  • Take a systems-change approach: Regulation and policy change alone may not have much impact if the culture around an issue doesn’t also change; culture drives whether people follow the rules and act in the spirit of formal policies. To achieve both, people, whether as employees, consumers or members of the public, need to be informed about their own agency and how to channel it to create positive change. Corporate advocacy should engage with a range of stakeholders, empowering them to act within their own spheres of influence and support policy change to be meaningfully implemented.

Essential compliance – support from the legal team

The importance of the role of in-house counsel in corporate advocacy strategy cannot be overemphasised. The in-house lawyer can enable the business’ corporate advocacy goals by helping to manage risk and support a collaborative approach across business functions. Although this role goes beyond compliance, it’s still essential to adhere to all applicable regulation and this may require specialist input from the legal team. For example:

  • Public campaigning: In the run up to a general election, if a UK company is campaigning publicly on an issue that is political it may be required to register as a non-party campaigner and be subject to a detailed compliance and transparency regime – this covers any public-facing campaign which could be seen as intended to influence people to vote in a particular way. The threshold for triggering this requirement is low, and this obligation can arise in relation to issues that may not seem party-political. Generally, an overseas company will not be eligible to register and so cannot carry out this kind of activity.
  • Private advocacy and lobbying: If using the services of an external consultant (rather than in-house) lobbyist to engage with ministers or senior civil servants, this will be subject to requirements in England and Wales for that engagement to be registered with the Registrar of Consultant Lobbyists. While the registration burden is on the lobbyist, not the client, registration involves a certain amount of public transparency; businesses should consider whether they are comfortable with the world knowing about these arrangements (and be aware of the reputational risks of failure to comply).
  • Internal advocacy: Among any business’ internal stakeholders there will be a range of views on different issues. For purpose-driven businesses, taking a public position can be an important part of maintaining a values-led profile, but can also lead to internal misalignment or rifts. Managing this risk is partly a cultural question, but there may be important legal risks to consider. Where a business has spoken publicly on an issue that goes beyond its operations and value creation, it may be harder to justify its position and scrutiny may be higher. Careful management of an issue may be needed where beliefs are protected under the Equality Act 2010 (often on both sides). The best response is likely to be one that is thoughtful, informed by collaboration across business functions (e.g., HR, Comms, Legal, and the leadership team, etc.) and takes a respectful and balanced approach to the different views involved.

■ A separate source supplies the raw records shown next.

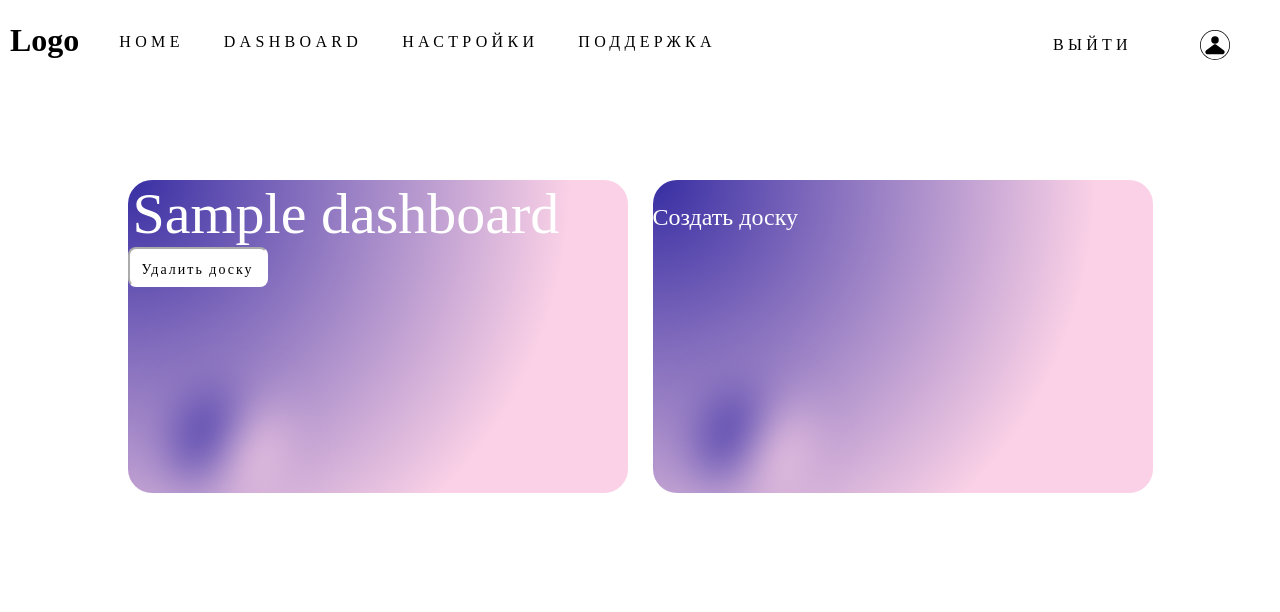
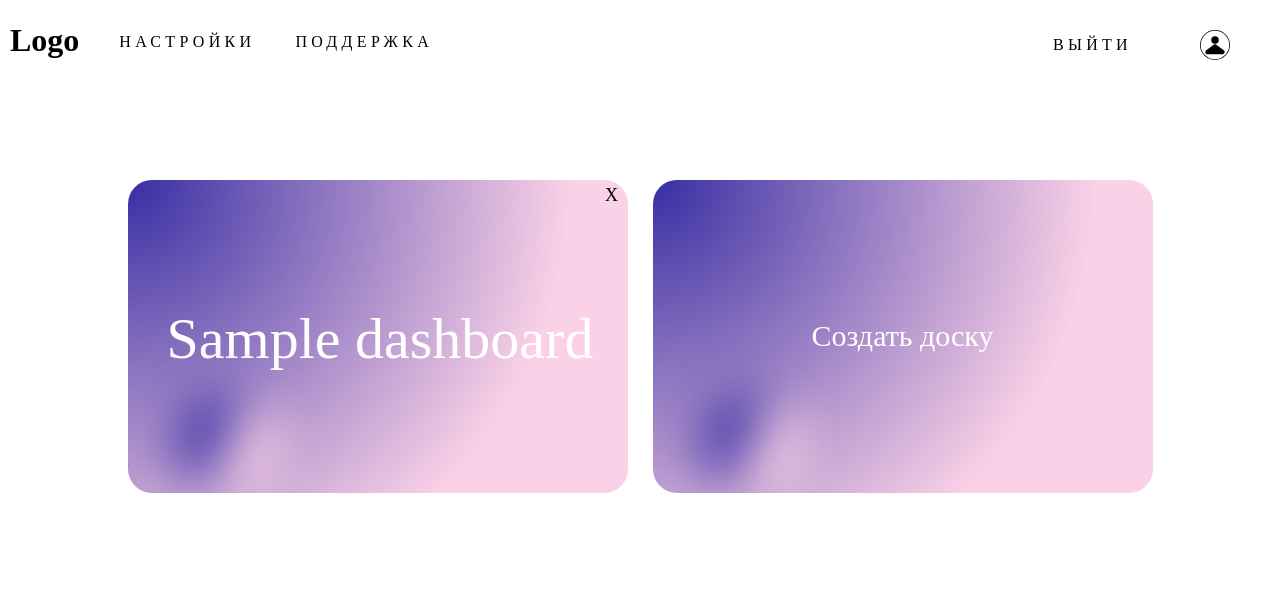
Before and after one commit to Materacl/visual-organizational-structure, a Flask app: template visual_organizational_structure/templates/index.jinja2 in a window 1280 px wide. Shown: the top 612 px of the page. Run offline with Flask 3, Linux system fonts and the light colour scheme; a user stored in the database is signed in; tables that the repository leaves empty hold one stand-in row (values such as "Sample post"); the template is opened without the code that fills it: most values are stand-ins (such as "Sample title", 1, 10 or a date in 2020).

Commit message:
поменял дешборды и убрал лишнее из header'a

```diff
--- a/visual_organizational_structure/static/css/style.css
+++ b/visual_organizational_structure/static/css/style.css
@@ -423,12 +423,19 @@ article>span:hover {
   white-space: nowrap;
   overflow: hidden;
   text-overflow: ellipsis;
+  position: relative;
+  top: 40%;
+  left: auto;
+  text-align: center;
 }
 
 .dash-create-text {
   color: white;
-  font-size: 24px;
+  font-size: 30px;
   text-decoration: none;
+  position: relative;
+  top:35%;
+  text-align: center;
 }
 
 .create-dashboard-form{
@@ -473,15 +480,13 @@ article>span:hover {
 
 .btn-dash{
   display: block;
-  width: 140px;
-  height: 40px;
-  line-height: 40px;
-  font-size: 14px;
+  width: 30px;
+  height: 30px;
+  font-size: 18px;
   font-family: 'Rubick';
   text-decoration: none;
-  background-color: #ffffff;
+  background: none;
   color: #000000;
-  border: 2px inset #000000;
   letter-spacing: 2px;
   text-align: center;
   position: relative;
@@ -489,9 +494,7 @@ article>span:hover {
   white-space: nowrap;
   overflow: hidden;
   text-overflow: ellipsis;
-  border-radius: 8px;
-  border-width: 2px;
-  border-color: white;
+  border-style: none;
 }
 
 .btn-dash span{
@@ -508,6 +511,7 @@ article>span:hover {
   height: 100%;
   background: #ce224a;
   transition: all .35s;
+  border-radius: 5px;
 }
 
 .btn-dash:hover{
@@ -520,6 +524,12 @@ article>span:hover {
 
 .btn-form-dash{
   background-color: white;
+}
+
+.btn-dash-low{
+  position: absolute;
+  right: 0;
+  top: 0;
 }
 
 
@@ -632,6 +642,7 @@ article>span:hover {
 }
 
 .a2 {
+
   animation-delay: 2.1s;
 }
 
--- a/visual_organizational_structure/templates/index.jinja2
+++ b/visual_organizational_structure/templates/index.jinja2
@@ -13,7 +13,7 @@
                         <img src="#" alt="" class="dash">
                         <p class="dash-text">{{ dashboard.name }}</p>
                         <form action="/delete_dashboard/{{ dashboard.id }}" method="post" class="btn-dash-low">
-                            <button type="submit" class="btn-dash"><span>Удалить доску</span></button>
+                            <button type="submit" class="btn-dash"><span>X</span></button>
                         </form>
                     </figure>
                 </a>
@@ -33,7 +33,7 @@
                 <form class="" id="create-dashboard-form" action="/create_dashboard" method="post"
                     style="display:none; position: fixed; top: 50%; left: 50%; transform: translate(-50%, -50%); z-index: 1000;">
                     <div class="form">
-                            <input type="text" name="name" class="form-field" placeholder="Имя доски">
+                            <input type="text" name="name" class="form-field" placeholder="Имя доски" maxlength="14">
                             <button type="submit" value="Создать" class ='btn-form-dash'>Создать</button>
                     </div>
             </div>
--- a/visual_organizational_structure/templates/layout.jinja2
+++ b/visual_organizational_structure/templates/layout.jinja2
@@ -18,8 +18,6 @@
         <div class="menu">
             <ul>
                 <nav class="main-nav">
-                    <li><a href="/">Home</a></li>
-                    <li><a href="/dashboard/">Dashboard</a></li>
                     <li><a href="/settings">Настройки</a></li>
                     <li><a href="/help/">Поддержка</a></li>
                 </nav>
```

At Bates Wells, we work with purpose-driven businesses on their campaigning, lobbying and advocacy activities. Please get in touch if you’d like to discuss how your business could develop its corporate advocacy strategy.